# WHAT TO WORK ON
From the entries below, tally the lines with "class" in them and reply with that figure only.

Image comparison data
---
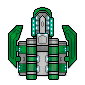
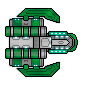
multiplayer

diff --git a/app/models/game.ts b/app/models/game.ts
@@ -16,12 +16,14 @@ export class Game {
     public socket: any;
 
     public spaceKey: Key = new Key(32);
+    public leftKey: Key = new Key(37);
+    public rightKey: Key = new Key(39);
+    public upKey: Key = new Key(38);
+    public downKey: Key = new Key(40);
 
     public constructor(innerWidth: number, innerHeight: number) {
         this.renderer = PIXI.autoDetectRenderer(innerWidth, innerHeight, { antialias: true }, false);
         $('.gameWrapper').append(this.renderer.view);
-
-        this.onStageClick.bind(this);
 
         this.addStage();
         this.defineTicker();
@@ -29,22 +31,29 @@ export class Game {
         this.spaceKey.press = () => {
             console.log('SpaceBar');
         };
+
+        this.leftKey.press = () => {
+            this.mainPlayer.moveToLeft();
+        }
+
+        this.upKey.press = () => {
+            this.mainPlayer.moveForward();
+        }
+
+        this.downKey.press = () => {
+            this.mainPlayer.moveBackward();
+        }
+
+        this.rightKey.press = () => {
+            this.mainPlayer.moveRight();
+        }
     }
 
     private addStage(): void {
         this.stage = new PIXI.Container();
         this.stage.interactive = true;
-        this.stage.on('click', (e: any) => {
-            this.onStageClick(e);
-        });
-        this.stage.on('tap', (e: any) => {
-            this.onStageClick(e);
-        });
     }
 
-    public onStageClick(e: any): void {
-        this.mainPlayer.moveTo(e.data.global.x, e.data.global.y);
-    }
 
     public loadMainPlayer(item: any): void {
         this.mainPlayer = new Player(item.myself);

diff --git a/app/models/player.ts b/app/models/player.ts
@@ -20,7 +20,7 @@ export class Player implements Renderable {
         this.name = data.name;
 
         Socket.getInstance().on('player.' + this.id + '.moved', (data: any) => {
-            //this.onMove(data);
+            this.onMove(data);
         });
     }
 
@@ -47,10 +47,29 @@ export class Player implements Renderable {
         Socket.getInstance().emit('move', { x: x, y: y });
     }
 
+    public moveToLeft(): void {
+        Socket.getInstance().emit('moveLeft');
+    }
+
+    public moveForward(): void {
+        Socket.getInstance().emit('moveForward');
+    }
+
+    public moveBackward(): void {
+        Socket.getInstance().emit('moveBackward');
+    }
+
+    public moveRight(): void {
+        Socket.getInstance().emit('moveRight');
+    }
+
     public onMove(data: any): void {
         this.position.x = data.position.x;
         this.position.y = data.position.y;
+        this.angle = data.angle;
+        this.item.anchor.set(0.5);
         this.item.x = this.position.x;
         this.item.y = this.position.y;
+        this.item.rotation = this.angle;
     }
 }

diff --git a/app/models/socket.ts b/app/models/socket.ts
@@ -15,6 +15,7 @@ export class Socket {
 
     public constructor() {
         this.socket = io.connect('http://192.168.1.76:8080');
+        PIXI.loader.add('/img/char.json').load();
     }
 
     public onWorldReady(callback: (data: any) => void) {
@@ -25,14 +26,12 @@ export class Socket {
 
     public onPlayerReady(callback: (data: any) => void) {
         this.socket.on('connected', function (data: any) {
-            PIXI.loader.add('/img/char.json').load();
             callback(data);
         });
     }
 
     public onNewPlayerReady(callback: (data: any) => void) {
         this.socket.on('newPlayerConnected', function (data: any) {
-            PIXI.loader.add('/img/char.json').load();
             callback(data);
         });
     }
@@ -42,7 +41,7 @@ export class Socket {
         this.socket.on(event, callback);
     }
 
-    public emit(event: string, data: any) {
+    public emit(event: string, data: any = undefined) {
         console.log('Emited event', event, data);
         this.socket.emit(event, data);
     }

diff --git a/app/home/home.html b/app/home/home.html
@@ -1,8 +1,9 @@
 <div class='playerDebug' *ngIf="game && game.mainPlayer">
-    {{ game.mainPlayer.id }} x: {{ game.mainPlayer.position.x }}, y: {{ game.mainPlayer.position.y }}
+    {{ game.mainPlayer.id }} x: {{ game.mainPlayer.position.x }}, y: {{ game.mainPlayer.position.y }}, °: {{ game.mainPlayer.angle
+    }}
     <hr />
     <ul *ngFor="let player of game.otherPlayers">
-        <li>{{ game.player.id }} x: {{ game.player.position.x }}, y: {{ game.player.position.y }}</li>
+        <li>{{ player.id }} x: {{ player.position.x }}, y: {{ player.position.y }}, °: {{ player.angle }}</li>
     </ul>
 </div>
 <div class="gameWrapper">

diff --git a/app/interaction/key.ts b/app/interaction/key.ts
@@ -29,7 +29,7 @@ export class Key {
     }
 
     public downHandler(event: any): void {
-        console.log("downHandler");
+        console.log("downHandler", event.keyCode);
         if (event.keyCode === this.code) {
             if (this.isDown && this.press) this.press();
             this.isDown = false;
---
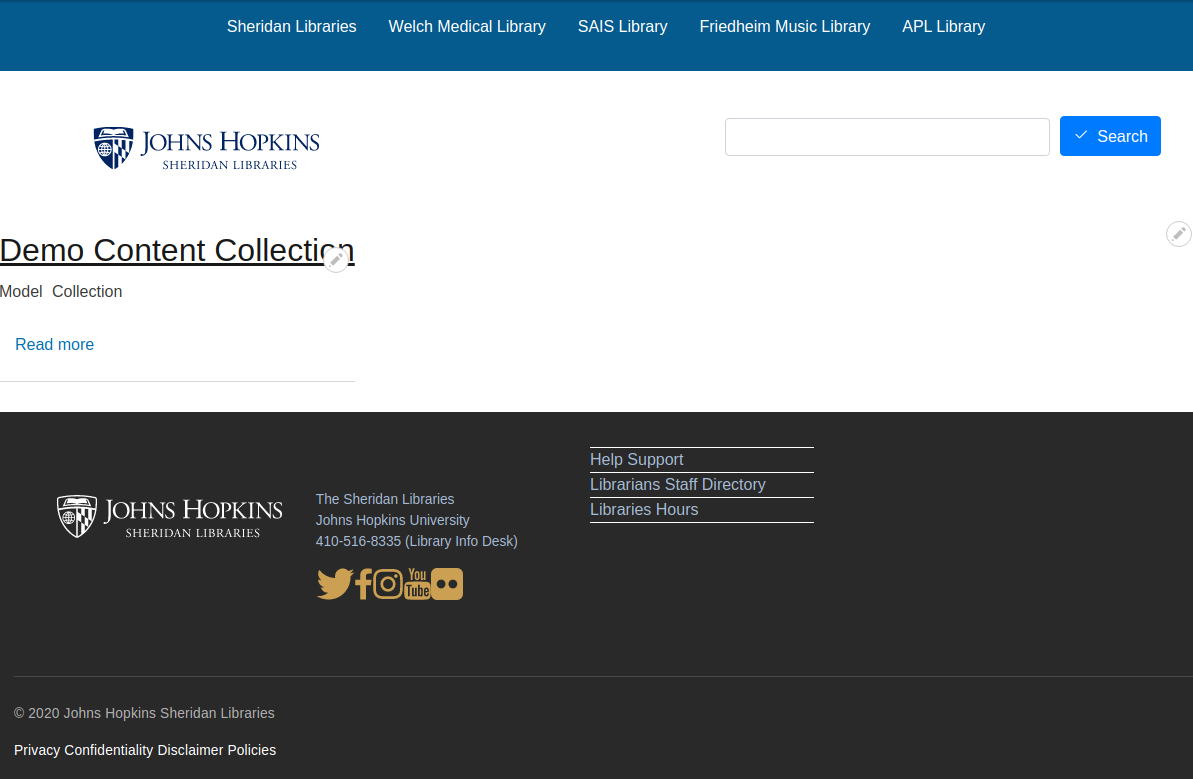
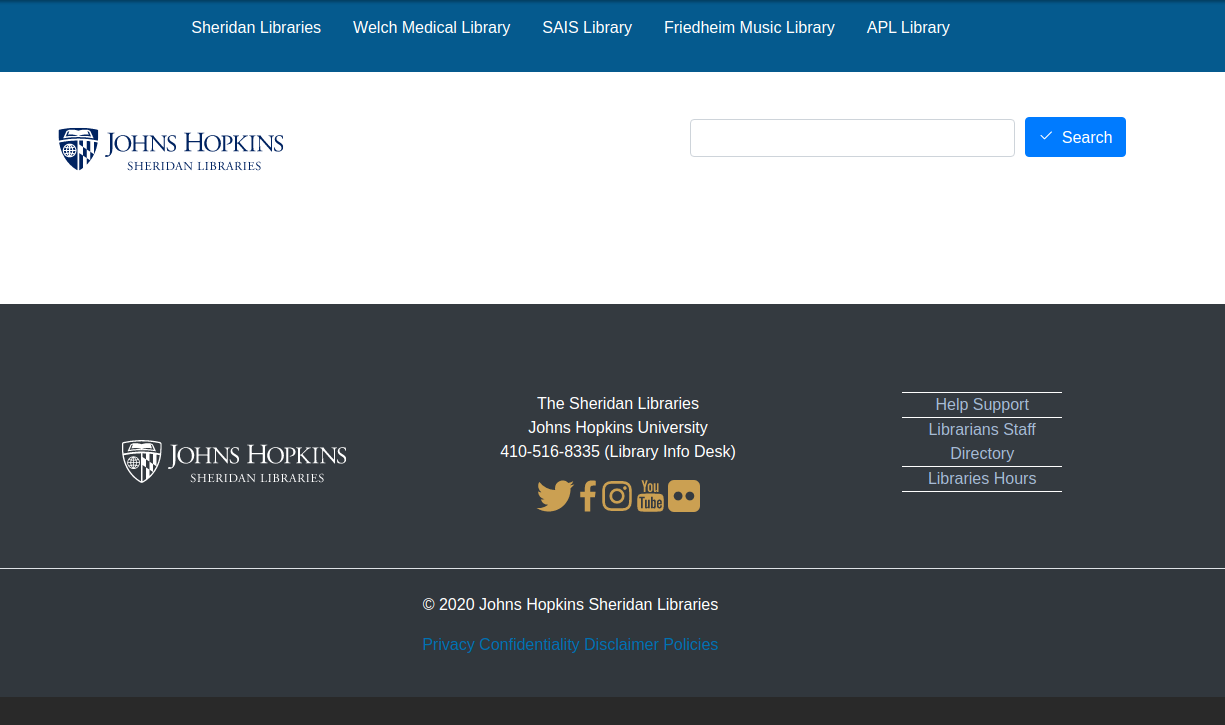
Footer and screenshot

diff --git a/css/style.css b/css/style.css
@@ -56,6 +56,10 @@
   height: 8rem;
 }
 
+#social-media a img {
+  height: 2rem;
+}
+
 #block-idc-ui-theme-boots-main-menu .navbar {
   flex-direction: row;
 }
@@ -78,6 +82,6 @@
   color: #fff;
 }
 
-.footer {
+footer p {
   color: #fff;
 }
---
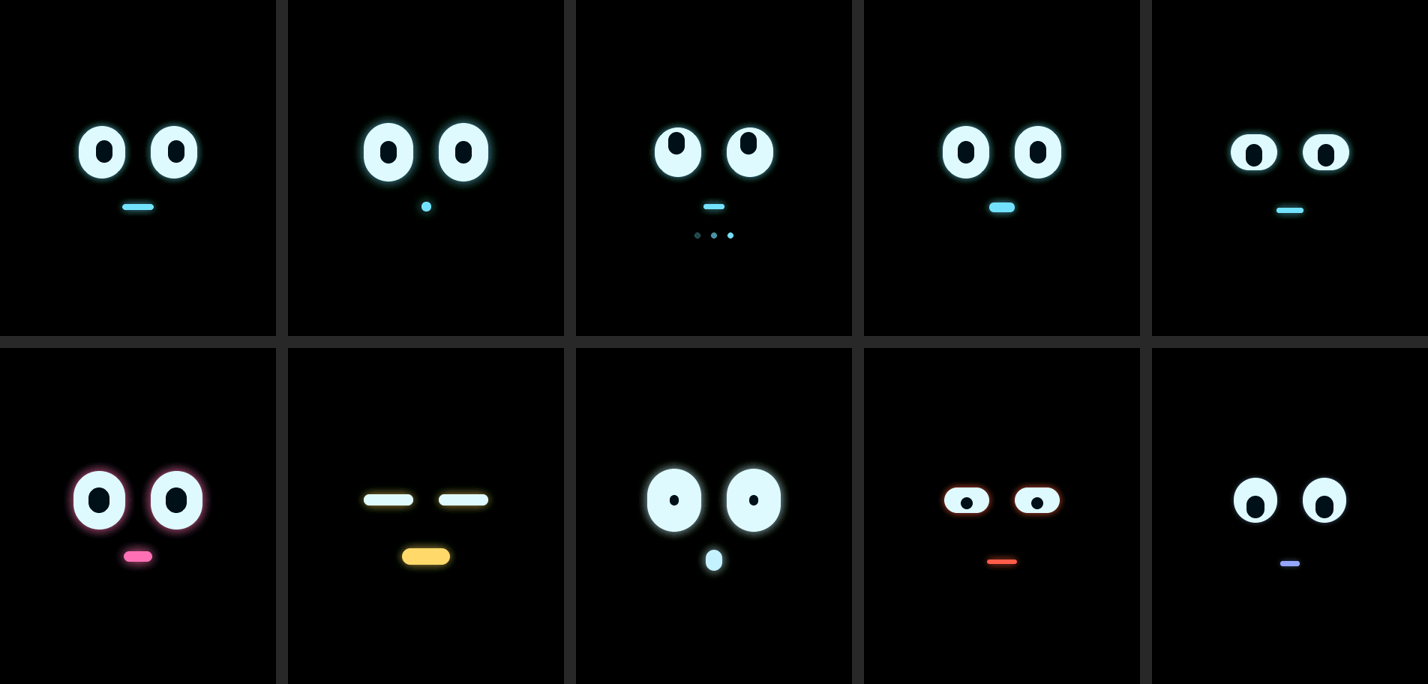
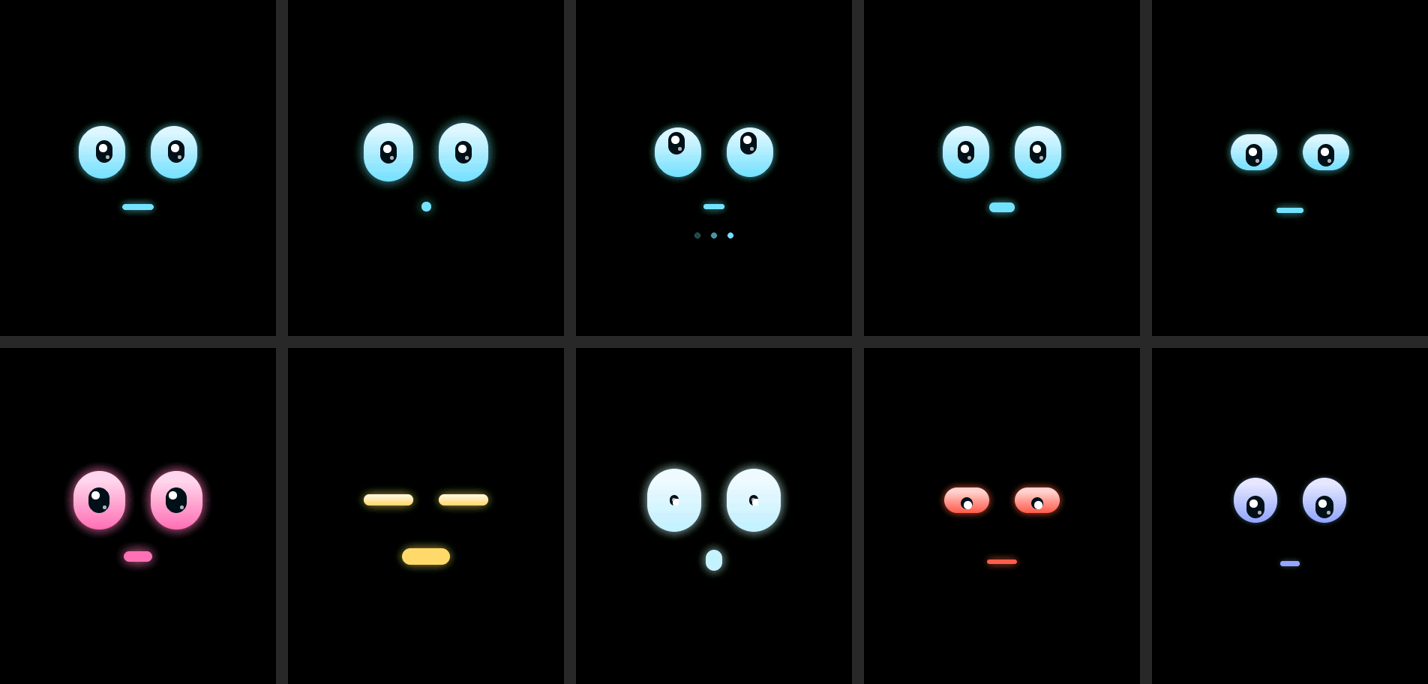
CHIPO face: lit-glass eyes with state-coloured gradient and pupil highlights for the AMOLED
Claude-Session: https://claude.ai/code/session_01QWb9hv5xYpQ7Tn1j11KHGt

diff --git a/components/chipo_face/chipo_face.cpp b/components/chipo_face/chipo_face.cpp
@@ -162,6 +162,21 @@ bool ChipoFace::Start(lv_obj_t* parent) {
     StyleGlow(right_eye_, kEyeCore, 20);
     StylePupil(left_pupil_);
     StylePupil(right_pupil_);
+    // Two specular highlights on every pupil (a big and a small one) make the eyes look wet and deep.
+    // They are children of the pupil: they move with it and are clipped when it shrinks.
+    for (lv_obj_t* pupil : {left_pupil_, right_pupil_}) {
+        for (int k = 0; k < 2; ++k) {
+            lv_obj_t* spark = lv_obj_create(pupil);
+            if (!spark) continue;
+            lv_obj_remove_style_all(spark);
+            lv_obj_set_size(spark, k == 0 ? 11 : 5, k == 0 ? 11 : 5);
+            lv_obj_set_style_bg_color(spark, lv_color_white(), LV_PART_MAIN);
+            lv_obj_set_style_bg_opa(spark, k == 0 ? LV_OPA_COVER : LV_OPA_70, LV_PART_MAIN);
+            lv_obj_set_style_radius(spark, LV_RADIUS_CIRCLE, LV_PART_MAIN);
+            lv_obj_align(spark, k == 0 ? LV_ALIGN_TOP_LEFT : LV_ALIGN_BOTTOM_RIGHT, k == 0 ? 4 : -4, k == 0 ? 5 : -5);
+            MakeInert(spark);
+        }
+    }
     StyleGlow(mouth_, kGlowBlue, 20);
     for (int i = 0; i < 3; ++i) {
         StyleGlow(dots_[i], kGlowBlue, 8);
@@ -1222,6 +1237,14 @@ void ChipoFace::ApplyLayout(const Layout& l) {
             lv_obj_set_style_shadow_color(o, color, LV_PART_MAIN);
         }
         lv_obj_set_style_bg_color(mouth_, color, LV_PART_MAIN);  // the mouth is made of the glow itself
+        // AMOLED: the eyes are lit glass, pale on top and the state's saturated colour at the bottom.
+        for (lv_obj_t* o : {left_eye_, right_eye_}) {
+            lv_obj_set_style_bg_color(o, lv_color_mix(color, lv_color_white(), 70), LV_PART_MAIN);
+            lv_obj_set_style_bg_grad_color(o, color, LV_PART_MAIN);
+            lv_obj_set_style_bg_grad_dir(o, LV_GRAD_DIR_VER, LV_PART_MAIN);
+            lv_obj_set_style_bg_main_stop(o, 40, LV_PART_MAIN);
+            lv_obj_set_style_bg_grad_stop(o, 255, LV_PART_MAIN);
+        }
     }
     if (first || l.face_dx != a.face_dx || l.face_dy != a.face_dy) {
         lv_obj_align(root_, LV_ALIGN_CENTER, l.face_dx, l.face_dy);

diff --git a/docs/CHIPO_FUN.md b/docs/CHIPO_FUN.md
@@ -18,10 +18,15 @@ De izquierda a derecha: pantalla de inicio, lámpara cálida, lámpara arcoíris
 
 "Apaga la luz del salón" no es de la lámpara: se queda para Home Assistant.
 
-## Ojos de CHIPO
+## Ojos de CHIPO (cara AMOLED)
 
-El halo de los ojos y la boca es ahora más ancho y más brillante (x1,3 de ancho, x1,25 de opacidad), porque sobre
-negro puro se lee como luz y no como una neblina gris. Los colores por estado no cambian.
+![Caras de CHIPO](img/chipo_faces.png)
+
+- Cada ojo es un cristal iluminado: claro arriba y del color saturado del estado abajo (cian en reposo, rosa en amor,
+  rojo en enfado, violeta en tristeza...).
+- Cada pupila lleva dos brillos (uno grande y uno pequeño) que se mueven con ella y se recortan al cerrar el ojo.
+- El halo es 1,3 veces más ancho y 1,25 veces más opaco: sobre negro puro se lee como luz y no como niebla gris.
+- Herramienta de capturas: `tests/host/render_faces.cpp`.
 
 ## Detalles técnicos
---
# OUTPUT
10